The monohydrate also results as a white precipitate when concentrated sulphuric acid is added to a saturated solution of ferrous sulphate.
On exposure, it loses water and gives the monohydrate, Na2C03 H20, a white powder sold as "crystal carbonate"; this substance, which is also formed on heating the decahydrate to 34°, crystallizes in the rhombic system.
Van Deventer, ibid., 1906, 3, p. 515.) It crystallizes with five molecules of water as large blue triclinic prisms.

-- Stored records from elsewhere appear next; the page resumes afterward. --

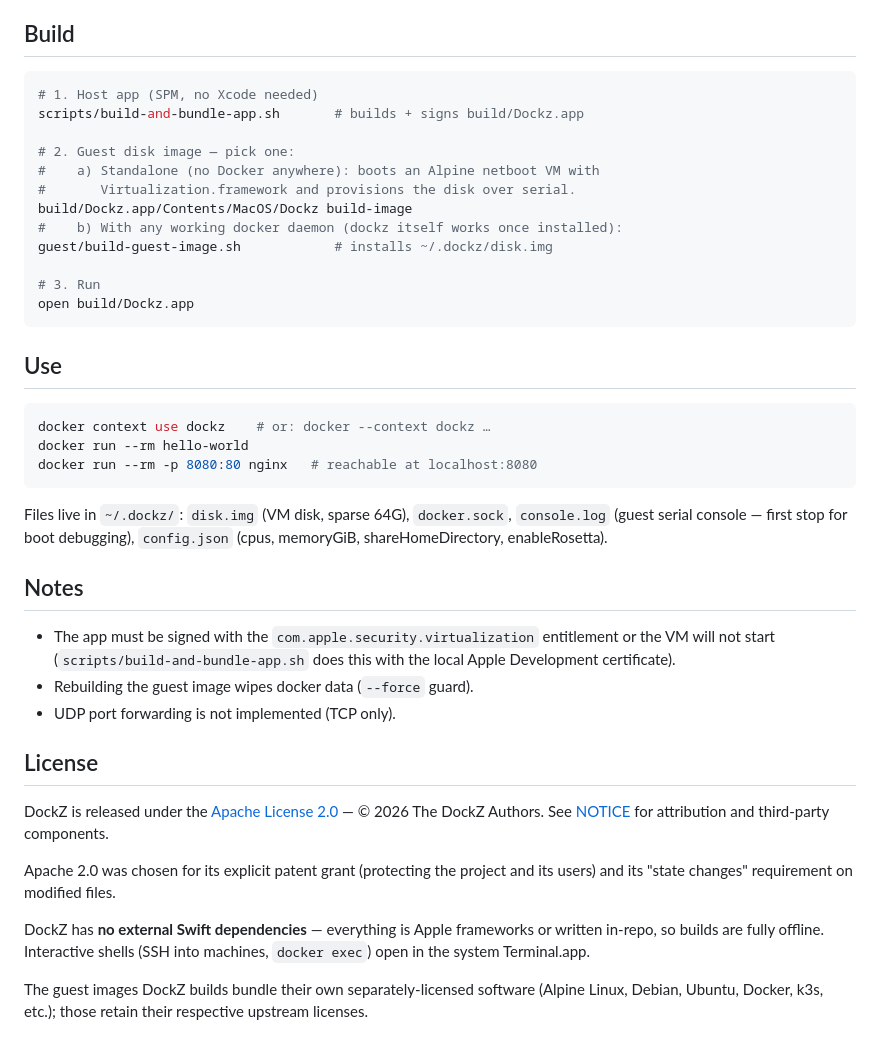
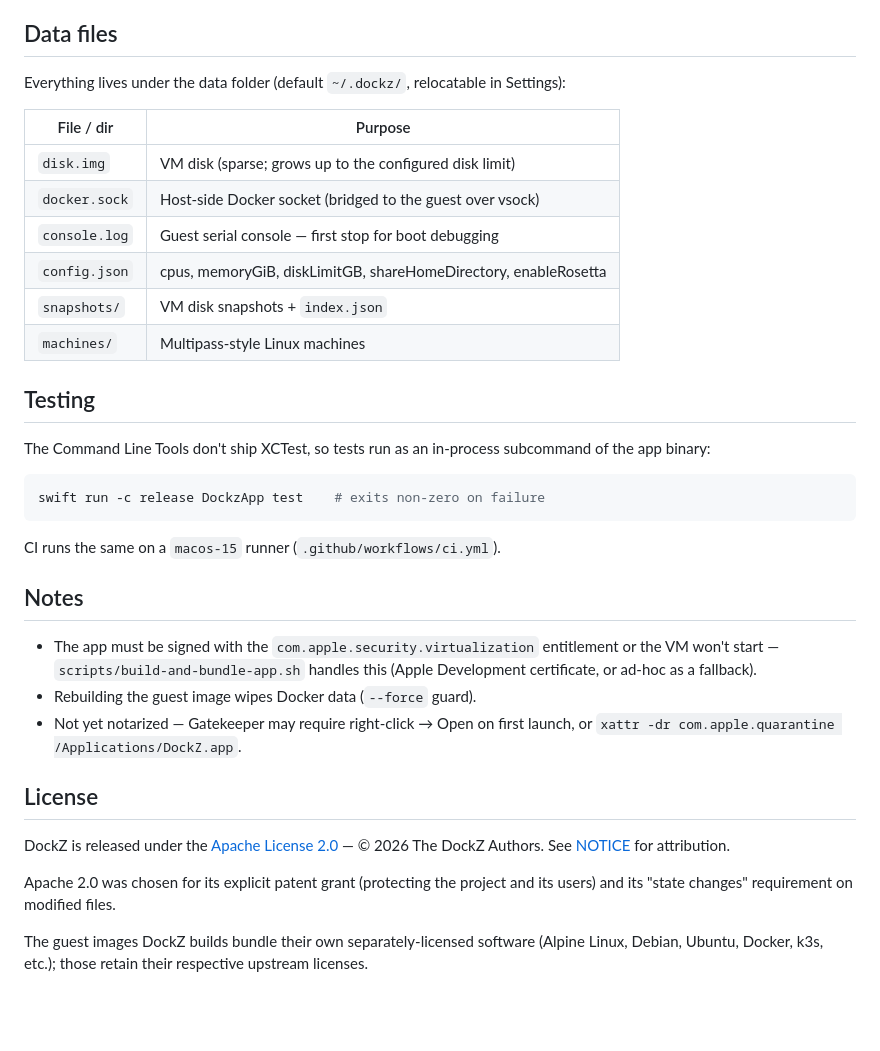
Before and after one commit to nextage-soft/dockz, a Markdown page: README.md, the part around one of its changes. Rendered like a GitHub page; blank space fills up the shorter version.

````diff
--- a/README.md
+++ b/README.md
@@ -24,54 +96,47 @@ running the real dockerd and exposes it to the host as a normal docker context.
   - Rosetta binfmt registration when the host shares the `rosetta` tag.
 
-## Build
+## Data files
+
+Everything lives under the data folder (default `~/.dockz/`, relocatable in
+Settings):
+
+| File / dir     | Purpose                                                        |
+| -------------- | -------------------------------------------------------------- |
+| `disk.img`     | VM disk (sparse; grows up to the configured disk limit)        |
+| `docker.sock`  | Host-side Docker socket (bridged to the guest over vsock)      |
+| `console.log`  | Guest serial console — first stop for boot debugging           |
+| `config.json`  | cpus, memoryGiB, diskLimitGB, shareHomeDirectory, enableRosetta |
+| `snapshots/`   | VM disk snapshots + `index.json`                               |
+| `machines/`    | Multipass-style Linux machines                                 |
+
+## Testing
+
+The Command Line Tools don't ship XCTest, so tests run as an in-process
+subcommand of the app binary:
 
 ```bash
-# 1. Host app (SPM, no Xcode needed)
-scripts/build-and-bundle-app.sh       # builds + signs build/Dockz.app
-
-# 2. Guest disk image — pick one:
-#    a) Standalone (no Docker anywhere): boots an Alpine netboot VM with
-#       Virtualization.framework and provisions the disk over serial.
-build/Dockz.app/Contents/MacOS/Dockz build-image
-#    b) With any working docker daemon (dockz itself works once installed):
-guest/build-guest-image.sh            # installs ~/.dockz/disk.img
-
-# 3. Run
-open build/Dockz.app
+swift run -c release DockzApp test    # exits non-zero on failure
 ```
 
-## Use
-
-```bash
-docker context use dockz    # or: docker --context dockz …
-docker run --rm hello-world
-docker run --rm -p 8080:80 nginx   # reachable at localhost:8080
-```
-
-Files live in `~/.dockz/`: `disk.img` (VM disk, sparse 64G), `docker.sock`,
-`console.log` (guest serial console — first stop for boot debugging),
-`config.json` (cpus, memoryGiB, shareHomeDirectory, enableRosetta).
+CI runs the same on a `macos-15` runner (`.github/workflows/ci.yml`).
 
 ## Notes
 
 - The app must be signed with the `com.apple.security.virtualization`
-  entitlement or the VM will not start (`scripts/build-and-bundle-app.sh` does
-  this with the local Apple Development certificate).
-- Rebuilding the guest image wipes docker data (`--force` guard).
-- UDP port forwarding is not implemented (TCP only).
+  entitlement or the VM won't start — `scripts/build-and-bundle-app.sh` handles
+  this (Apple Development certificate, or ad-hoc as a fallback).
+- Rebuilding the guest image wipes Docker data (`--force` guard).
+- Not yet notarized — Gatekeeper may require right-click → Open on first launch,
+  or `xattr -dr com.apple.quarantine /Applications/DockZ.app`.
 
 ## License
 
-DockZ is released under the [Apache License 2.0](LICENSE) — © 2026 The DockZ Authors.
-See [NOTICE](NOTICE) for attribution and third-party components.
+DockZ is released under the [Apache License 2.0](LICENSE) — © 2026 The DockZ
+Authors. See [NOTICE](NOTICE) for attribution.
 
 Apache 2.0 was chosen for its explicit patent grant (protecting the project and
 its users) and its "state changes" requirement on modified files.
 
-DockZ has **no external Swift dependencies** — everything is Apple frameworks
-or written in-repo, so builds are fully offline. Interactive shells (SSH into
-machines, `docker exec`) open in the system Terminal.app.
-
 The guest images DockZ builds bundle their own separately-licensed software
-(Alpine Linux, Debian, Ubuntu, Docker, k3s, etc.); those retain their
-respective upstream licenses.
+(Alpine Linux, Debian, Ubuntu, Docker, k3s, etc.); those retain their respective
+upstream licenses.
````
Also changed, not shown: other parts of README.md (+88 -16 lines).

When heated to Poo°, it loses four molecules of water and forms the bluish-white monohydrate, which, on further heating to 250°-260°, is converted into the white CuSO 4.
Since the development of the contact processes the fuming acid has become so cheap that it is now exclusively used for the preparation of the acids approaching the composition of "monohydrate."
Real "monohydrate" or acid approaching loo% can be made by Lunge's process of cooling strong O.V.